The room directly to the right of the entrance was filled with men wearing the yellow tunics of her new guard while the walls were hung with numerous spears and sabers. At the


Tarzan the Untamed
The third excerpt represents the element of Water. It speaks of pure spiritual influences and feelings of love, and is drawn from Father Goriot by Honore de Balzac:

"Four of them!" commented Mme. Vauquer and her plump handmaid. Sylvie saw not a trace of resemblance between this great lady and the girl in her simple morning dress who had entered her kitchen on the occasion of her first visit.

At that time Goriot was paying twelve hundred francs a year to his landlady, and Mme. Vauquer saw nothing out of the common in the fact that a rich man had four or five mistresses; nay, she thought it very knowing of him to pass them off as his daughters. She was not at all inclined to draw a hard-and-fast line, or to take umbrage at his sending for them to the Maison Vauquer; yet, inasmuch as these visits explained her boarder's indifference to

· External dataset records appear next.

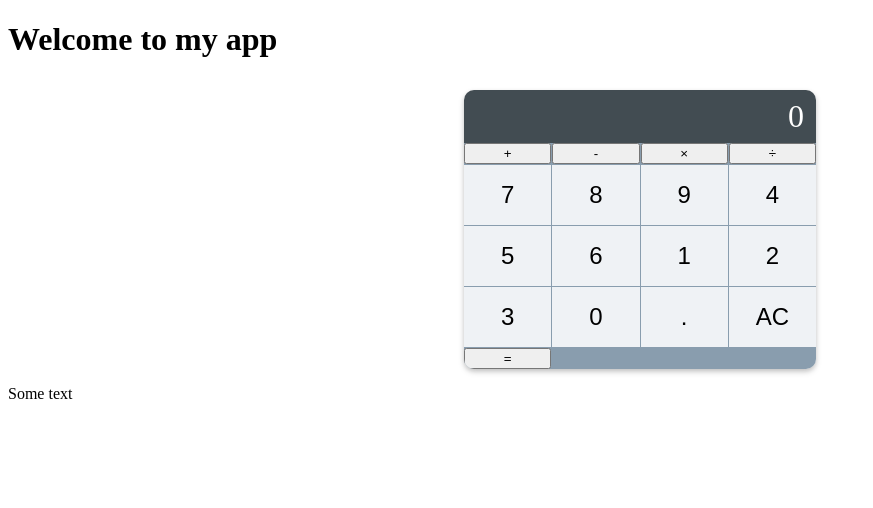
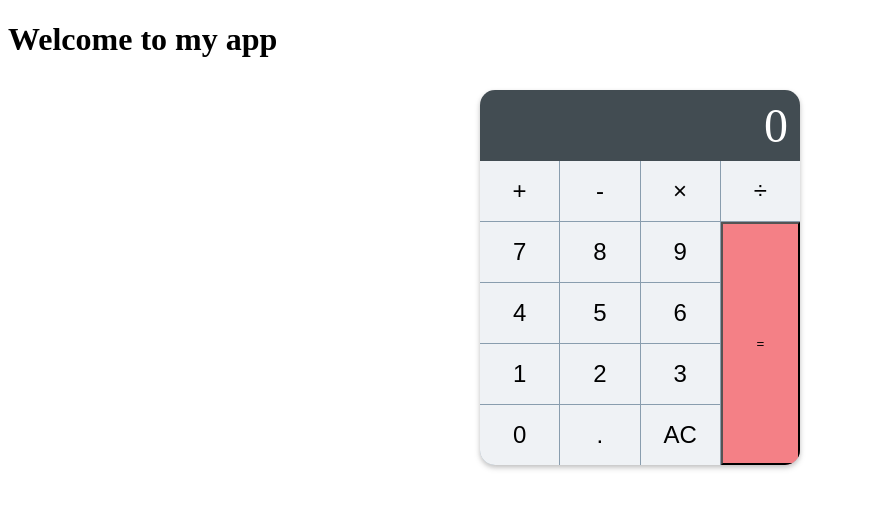
Before and after one commit to martinaaa96/react-project, a React (Create React App) app: page / in a window 1280 px wide. Shown: the top 508 px of the page, without its empty margins (0-873 px from the left). Built offline with nearby package versions, Linux system fonts and the light colour scheme.

Commit message:
fixed css

```diff
--- a/src/App.js
+++ b/src/App.js
@@ -6,7 +6,7 @@ function App() {
     <div>
       <h1>Welcome to my app</h1>
       <Calculator/>
-      <p>Some text</p>
+
     </div>
   );
 }
--- a/src/components/Buttons.js
+++ b/src/components/Buttons.js
@@ -10,12 +10,15 @@ export default function Buttons(){
         <button className={style["calculator__key"]}>4</button>
         <button className={style["calculator__key"]}>5</button>
         <button className={style["calculator__key"]}>6</button>
+
         <button className={style["calculator__key"]}>1</button>
         <button className={style["calculator__key"]}>2</button>
         <button className={style["calculator__key"]}>3</button>
         <button className={style["calculator__key"]}>0</button>
+
         <button className={style["calculator__key"]}>.</button>
         <button className={style["calculator__key"]}>AC</button>
+        <button className={style["calculator__key--enter"]}>=</button>
         </>
     )
 }
--- a/src/components/Calculator.js
+++ b/src/components/Calculator.js
@@ -1,7 +1,7 @@
 import Buttons from "./Buttons";
 import Operator from "./Operator";
 import Output from "./Output";
-import React from "react";
+
 import style from '../css/App.module.css'
 
 
@@ -13,7 +13,7 @@ export default function Calculator(){
         <div className={style["calculator__keys"]}>
           <Operator/>
          <Buttons/>
-          <button className={style["calculator__key calculator__key--enter"]}>=</button>
+
         </div>
       </div>
 
--- a/src/components/Operator.js
+++ b/src/components/Operator.js
@@ -3,10 +3,10 @@ import style from '../css/App.module.css'
 export default function Operator(){
     return (
         <>
-        <button className={style["calculator__key calculator__key--operator"]}>+</button>
-          <button className={style["calculator__key calculator__key--operator"]}>-</button>
-          <button className={style["calculator__key calculator__key--operator"]}>&times;</button>
-          <button className={style["calculator__key calculator__key--operator"]}>÷</button>
+        <button className={style["calculator__key"]}>+</button>
+          <button className={style["calculator__key"]}>-</button>
+          <button className={style["calculator__key"]}>&times;</button>
+          <button className={style["calculator__key"]}>÷</button>
           </>
     )
 }
--- a/src/css/App.module.css
+++ b/src/css/App.module.css
@@ -1,32 +1,29 @@
-div .calculator {
-    border-radius: 10px;
+.calculator {
+  border-radius: 15px;
   box-shadow: 0px 3px 6px 0px rgba(0, 0, 0, 0.15), 0px 2px 4px 0px rgba(0, 0, 0, 0.12);
   margin-inline-start: auto;
   margin-inline-end: auto;
   margin-block-start: 2em;
-  max-inline-size: 22rem;
-  overflow: hidden;;
+  max-inline-size: 20rem;
+  overflow: hidden;
 }
-
 .calculator__output {
-    background: hsl(202, 11%, 29%);
+  background: hsl(202, 11%, 29%);
   color: hsl(255, 100%, 100%);
-  font-size: 2rem;
+  font-size: 3rem;
   padding-block-start: 0.5rem;
   padding-block-end: 0.5rem;
   padding-inline-end: 0.75rem;
   text-align: end;
 }
-
 .calculator__keys {
-    display: grid;
+  display: grid;
   grid-template-columns: repeat(4, 1fr);
   grid-gap: 1px;
   background: hsl(207, 19%, 61%);
 }
-
 .calculator__key {
-    background: hsl(210, 25%, 95%);
+  background: hsl(210, 25%, 95%);
   border: none;
   padding-block-start: 1rem;
   padding-block-end: 1rem;
@@ -40,18 +37,9 @@ div .calculator {
   outline: none;
 }
 
-.calculator__key--operator {
-    background: hsl(208, 25%, 86%);
+.calculator__key--enter {
+  grid-column: 4 / 5;
+  grid-row: 2 / span 4;
+  background: hsl(357, 84%, 73%);
+
 }
-.calculator__key--operator:active {
-    background: hsl(208, 24%, 80%);
-  }
-
-.calculator__key--enter {
-
-    border-radius: 10px;
-    overflow: hidden;
-    grid-column: 4 / 5;
-    grid-row: 2/ 4;
-    background: hsl(357, 100%, 72%)
-}
```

Father Goriot
The fourth excerpt represents the element of Earth. It speaks of physical influences and the impact of the unseen on the visible world, and is drawn from Egmont by Johann Wolfgang Von Goethe:

you!

Egmont Collect your papers. Orange is coming. Dispatch what is most urgent, that the couriers may set forth before the gates are closed. The rest may wait. Leave the Count's letter till to-morrow. Fail not to visit Elvira, and greet her from me. Inform yourself concerning the Regent's health. She cannot be well, though she would fain conceal it.

[Exit Secretary.

[Enter Orange.

Egmont. Welcome, Orange; you appear somewhat disturbed.

Orange. What say you to our conference with the Regent?

Egmont. I found nothing extraordinary in her manner of receiving us. I


Egmont